I’ve been lucky at every step in life. People took gambles on me, and I worked hard to live up to that responsibility. Without the generosity of others who bet on me or who advised me in life, I’d be a different person.
I wasn’t handed anything, I still had to work for it, but people said “let’s give this kid a chance,” and I’m always grateful for that. The right things happened at the right times. I remember that when I have the opportunity to reciprocate.
This is awesome to hear. Living a life of gratitude is a critical piece to finding fulfillment and contentment. And few things feel better than being able to pay forward a break or opportunity that we were given.
I think that’s one of the reasons that I have such a soft spot for first-year teachers. I remember my first principal taking a chance on me and giving me a job and me working my can off to be the best teacher I could be for my students. And I often see that same look in some young teacher’s eyes. When I do, it’s hard for me not to want to extend the same opportunity to them that I got so many years before.
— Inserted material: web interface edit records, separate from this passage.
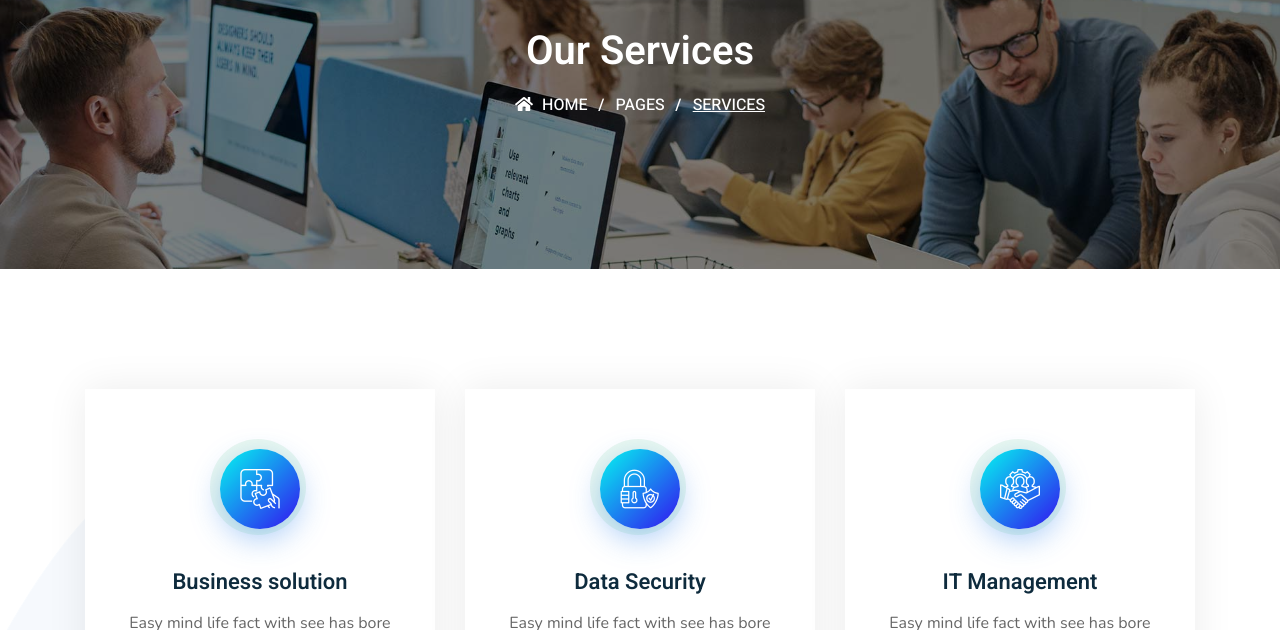
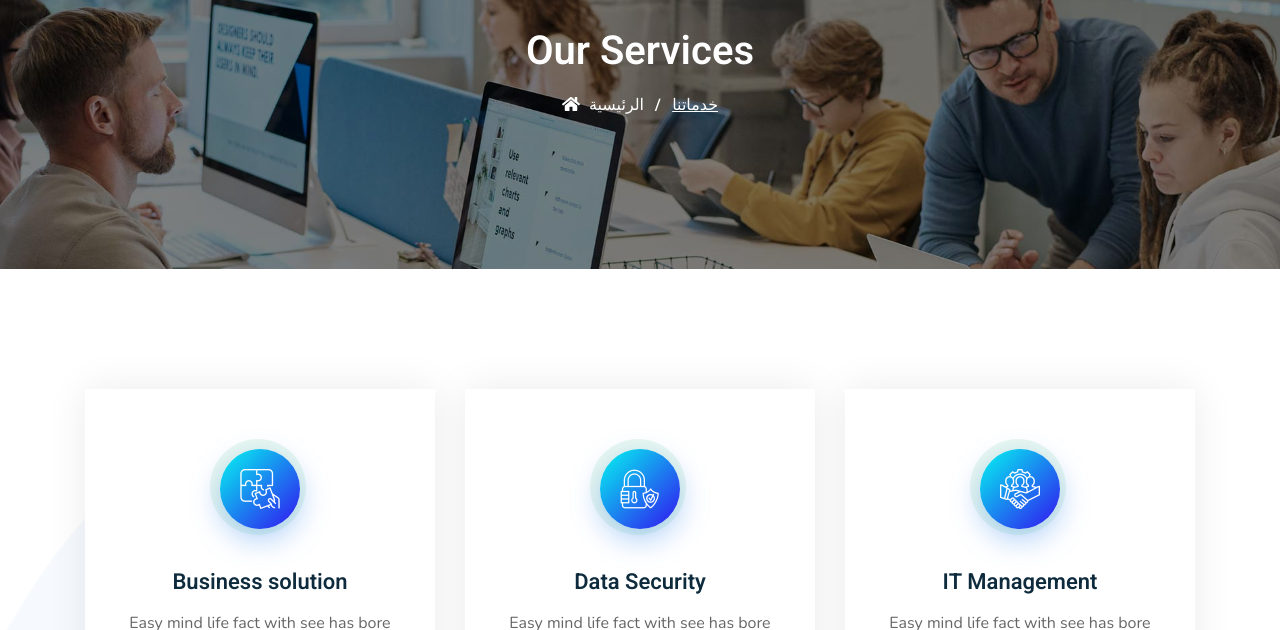
Before and after one commit to SketchTechnology/BabakFrontend, a plain HTML site: page services-2.html in a window 1280 px wide. Shown: the part 170-800 px from the top of the page. Drawn offline with nearby package versions, Linux system fonts and the light colour scheme; files whose address does not match are found by name.

Commit message:
services

```diff
--- a/services-2.html
+++ b/services-2.html
@@ -148,7 +148,7 @@
 
                         </li>
                         <li class="">
-                            <a href="#" class="dropdown-toggle" data-toggle="dropdown" >خدماتنا</a>
+                            <a href="https://sketchtechnology.github.io/BabakFrontend/services-2.html" class="dropdown-toggle" data-toggle="dropdown" >خدماتنا</a>
 
                         </li>
                         <li class="">
@@ -191,9 +191,9 @@
                 <div class="col-lg-12">
                     <h2>Our Services</h2>
                     <ul class="breadcrumb">
-                        <li><a href="#"><i class="fas fa-home"></i> Home</a></li>
-                        <li><a href="#">Pages</a></li>
-                        <li class="active">Services</li>
+                        <li><a href="#"><i class="fas fa-home"></i> الرئيسية</a></li>
+
+                        <li class="active">خدماتنا</li>
                     </ul>
                 </div>
             </div>
```
Also changed, not shown: about-us.html (+1 -1 lines), index_ar.html (+1 -1 lines).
What are the top 3 most common money problems you’ve seen people consistently fighting to overcome?
Overspending, under-earning, and not investing due to fear.
Reign your impulses in and save for a rainy day. Also, consider if you’re overspending because of where you live.
If you have spare time, you can make more money.
Invest that excess money you bring in. That 1.6% checking account is losing you money, bucko. You can’t have all your cash in a savings account; you’ll get nowhere with that. Inflation is robbing your purchasing power.
Yup, people don’t get this last point. They think that if their money is in a savings account, it’s safe.
It’s like there’s a parasite eating away at the ability of your money to buy things. That parasite? Inflation.
It’s one of the reasons I’m completely invested in stocks. Yes, I could be more conservative, but with my long time horizon (20+ years or so) and the fact that I have a pension through work, I’m invested all in stocks to try to maximize my returns when I’m younger and can afford to be more aggressive.
MSoLife Band of Bloggers – Bringing It All Together
I’d like to thank Moose for being a part of Band of Bloggers this week. He truly brings a unique perspective that I don’t think we’ve had in the feature yet.
His blend of Army “embrace the suck” attitude, coupled with his West Point pedigree and the wealth of knowledge he has when it comes to finances, make him an incredibly wise voice to pay attention to.
Through his responses, he models that life really is 10% what happens to you and 90% how you respond to it. If we respond with grit and determination, taking the time to develop our patience and putting in the hard work, we can all expect to achieve the type of success both in life and in his career that Moose has.
Moose is a father, husband, Army Veteran, investment analyst, and blogger at MSoLife.com. He has lived in several countries and the longest amount of time he has spent in one location as an adult is four years. One time he hung out in a favela in Rio de Janeiro, which was stupid. He writes primarily about personal finance but his interests also include weightlifting and philosophy (especially Stoicism). In 2017, his net worth increased by $950k.
Do you want help passing on winning money values to your kids? Sign up below for my FREE course How To Teach Your Kids About Money! And share in the comments what you’re doing to improve the health of your life and money. You can also join the conversation on Twitter @method_money or on my Facebook page Method To Your Money. You can also find me on Pinterest.